WHAT IS EXPECTED: Could you output each line below exactly as it appears, excluding any pictures?

DATASET EXCERPTS:
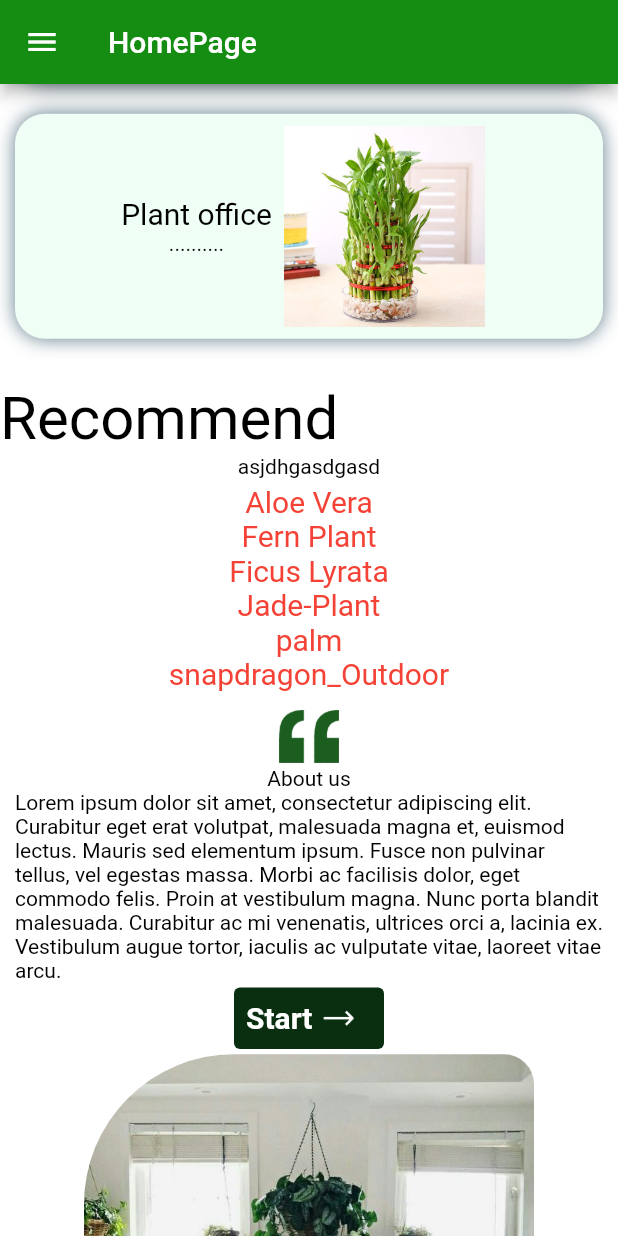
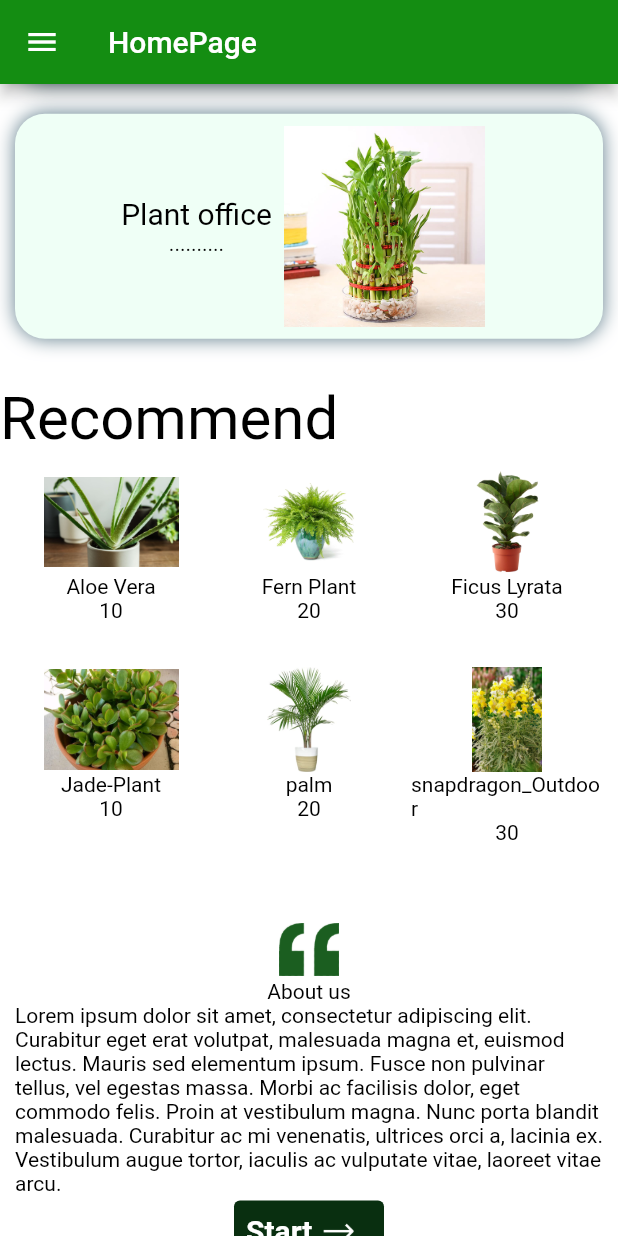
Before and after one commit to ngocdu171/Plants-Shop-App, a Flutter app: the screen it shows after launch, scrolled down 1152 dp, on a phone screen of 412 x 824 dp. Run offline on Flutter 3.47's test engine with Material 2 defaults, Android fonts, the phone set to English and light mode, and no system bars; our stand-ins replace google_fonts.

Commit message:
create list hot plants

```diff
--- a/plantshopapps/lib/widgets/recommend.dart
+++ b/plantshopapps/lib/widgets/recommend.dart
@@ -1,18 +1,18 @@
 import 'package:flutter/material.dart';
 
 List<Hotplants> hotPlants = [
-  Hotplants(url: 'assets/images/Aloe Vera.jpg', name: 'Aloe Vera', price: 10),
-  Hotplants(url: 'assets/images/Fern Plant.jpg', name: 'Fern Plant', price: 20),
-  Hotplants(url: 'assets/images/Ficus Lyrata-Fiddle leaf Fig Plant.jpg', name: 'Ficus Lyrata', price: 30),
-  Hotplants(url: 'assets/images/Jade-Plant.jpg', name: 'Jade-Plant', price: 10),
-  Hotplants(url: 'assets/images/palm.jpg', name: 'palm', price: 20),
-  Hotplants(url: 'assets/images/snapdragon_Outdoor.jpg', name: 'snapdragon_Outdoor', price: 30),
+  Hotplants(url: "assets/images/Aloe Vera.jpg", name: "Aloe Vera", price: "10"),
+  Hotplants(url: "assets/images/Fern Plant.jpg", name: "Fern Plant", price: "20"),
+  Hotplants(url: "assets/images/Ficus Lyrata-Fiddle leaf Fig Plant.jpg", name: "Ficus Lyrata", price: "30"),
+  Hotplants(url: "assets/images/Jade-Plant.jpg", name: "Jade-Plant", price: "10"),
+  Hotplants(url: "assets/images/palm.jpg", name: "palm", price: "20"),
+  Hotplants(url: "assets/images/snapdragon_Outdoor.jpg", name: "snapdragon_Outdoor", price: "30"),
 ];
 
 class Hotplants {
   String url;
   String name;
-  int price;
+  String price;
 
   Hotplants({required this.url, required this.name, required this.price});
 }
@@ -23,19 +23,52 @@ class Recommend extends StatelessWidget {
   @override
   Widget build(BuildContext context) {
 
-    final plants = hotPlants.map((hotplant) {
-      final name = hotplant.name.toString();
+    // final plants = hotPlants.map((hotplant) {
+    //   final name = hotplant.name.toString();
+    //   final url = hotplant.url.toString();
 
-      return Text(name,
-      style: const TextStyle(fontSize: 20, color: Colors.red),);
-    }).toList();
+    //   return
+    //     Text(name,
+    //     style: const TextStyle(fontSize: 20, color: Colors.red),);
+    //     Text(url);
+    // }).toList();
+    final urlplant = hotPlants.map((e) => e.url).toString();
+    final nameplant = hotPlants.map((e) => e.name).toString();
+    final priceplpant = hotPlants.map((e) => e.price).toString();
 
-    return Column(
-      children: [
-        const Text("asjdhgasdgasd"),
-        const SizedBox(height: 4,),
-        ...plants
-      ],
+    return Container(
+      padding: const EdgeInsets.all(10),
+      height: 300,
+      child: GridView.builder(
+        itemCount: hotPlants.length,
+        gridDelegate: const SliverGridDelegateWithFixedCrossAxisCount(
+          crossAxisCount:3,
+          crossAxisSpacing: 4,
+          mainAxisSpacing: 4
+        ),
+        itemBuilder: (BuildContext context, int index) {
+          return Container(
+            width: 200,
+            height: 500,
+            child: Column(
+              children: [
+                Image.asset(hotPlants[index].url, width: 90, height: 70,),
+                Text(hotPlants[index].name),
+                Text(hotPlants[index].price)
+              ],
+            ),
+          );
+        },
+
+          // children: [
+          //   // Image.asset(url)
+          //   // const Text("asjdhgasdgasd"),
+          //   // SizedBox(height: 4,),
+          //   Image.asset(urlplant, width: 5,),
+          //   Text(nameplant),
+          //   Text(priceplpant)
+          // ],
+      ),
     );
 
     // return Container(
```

TASK ANSWER:
Before and after one commit to ngocdu171/Plants-Shop-App, a Flutter app: the screen it shows after launch, scrolled down 1152 dp, on a phone screen of 412 x 824 dp. Run offline on Flutter 3.47's test engine with Material 2 defaults, Android fonts, the phone set to English and light mode, and no system bars; our stand-ins replace google_fonts.

Commit message:
create list hot plants

```diff
--- a/plantshopapps/lib/widgets/recommend.dart
+++ b/plantshopapps/lib/widgets/recommend.dart
@@ -1,18 +1,18 @@
 import 'package:flutter/material.dart';
 
 List<Hotplants> hotPlants = [
-  Hotplants(url: 'assets/images/Aloe Vera.jpg', name: 'Aloe Vera', price: 10),
-  Hotplants(url: 'assets/images/Fern Plant.jpg', name: 'Fern Plant', price: 20),
-  Hotplants(url: 'assets/images/Ficus Lyrata-Fiddle leaf Fig Plant.jpg', name: 'Ficus Lyrata', price: 30),
-  Hotplants(url: 'assets/images/Jade-Plant.jpg', name: 'Jade-Plant', price: 10),
-  Hotplants(url: 'assets/images/palm.jpg', name: 'palm', price: 20),
-  Hotplants(url: 'assets/images/snapdragon_Outdoor.jpg', name: 'snapdragon_Outdoor', price: 30),
+  Hotplants(url: "assets/images/Aloe Vera.jpg", name: "Aloe Vera", price: "10"),
+  Hotplants(url: "assets/images/Fern Plant.jpg", name: "Fern Plant", price: "20"),
+  Hotplants(url: "assets/images/Ficus Lyrata-Fiddle leaf Fig Plant.jpg", name: "Ficus Lyrata", price: "30"),
+  Hotplants(url: "assets/images/Jade-Plant.jpg", name: "Jade-Plant", price: "10"),
+  Hotplants(url: "assets/images/palm.jpg", name: "palm", price: "20"),
+  Hotplants(url: "assets/images/snapdragon_Outdoor.jpg", name: "snapdragon_Outdoor", price: "30"),
 ];
 
 class Hotplants {
   String url;
   String name;
-  int price;
+  String price;
 
   Hotplants({required this.url, required this.name, required this.price});
 }
@@ -23,19 +23,52 @@ class Recommend extends StatelessWidget {
   @override
   Widget build(BuildContext context) {
 
-    final plants = hotPlants.map((hotplant) {
-      final name = hotplant.name.toString();
+    // final plants = hotPlants.map((hotplant) {
+    //   final name = hotplant.name.toString();
+    //   final url = hotplant.url.toString();
 
-      return Text(name,
-      style: const TextStyle(fontSize: 20, color: Colors.red),);
-    }).toList();
+    //   return
+    //     Text(name,
+    //     style: const TextStyle(fontSize: 20, color: Colors.red),);
+    //     Text(url);
+    // }).toList();
+    final urlplant = hotPlants.map((e) => e.url).toString();
+    final nameplant = hotPlants.map((e) => e.name).toString();
+    final priceplpant = hotPlants.map((e) => e.price).toString();
 
-    return Column(
-      children: [
-        const Text("asjdhgasdgasd"),
-        const SizedBox(height: 4,),
-        ...plants
-      ],
+    return Container(
+      padding: const EdgeInsets.all(10),
+      height: 300,
+      child: GridView.builder(
+        itemCount: hotPlants.length,
+        gridDelegate: const SliverGridDelegateWithFixedCrossAxisCount(
+          crossAxisCount:3,
+          crossAxisSpacing: 4,
+          mainAxisSpacing: 4
+        ),
+        itemBuilder: (BuildContext context, int index) {
+          return Container(
+            width: 200,
+            height: 500,
+            child: Column(
+              children: [
+                Image.asset(hotPlants[index].url, width: 90, height: 70,),
+                Text(hotPlants[index].name),
+                Text(hotPlants[index].price)
+              ],
+            ),
+          );
+        },
+
+          // children: [
+          //   // Image.asset(url)
+          //   // const Text("asjdhgasdgasd"),
+          //   // SizedBox(height: 4,),
+          //   Image.asset(urlplant, width: 5,),
+          //   Text(nameplant),
+          //   Text(priceplpant)
+          // ],
+      ),
     );
 
     // return Container(
```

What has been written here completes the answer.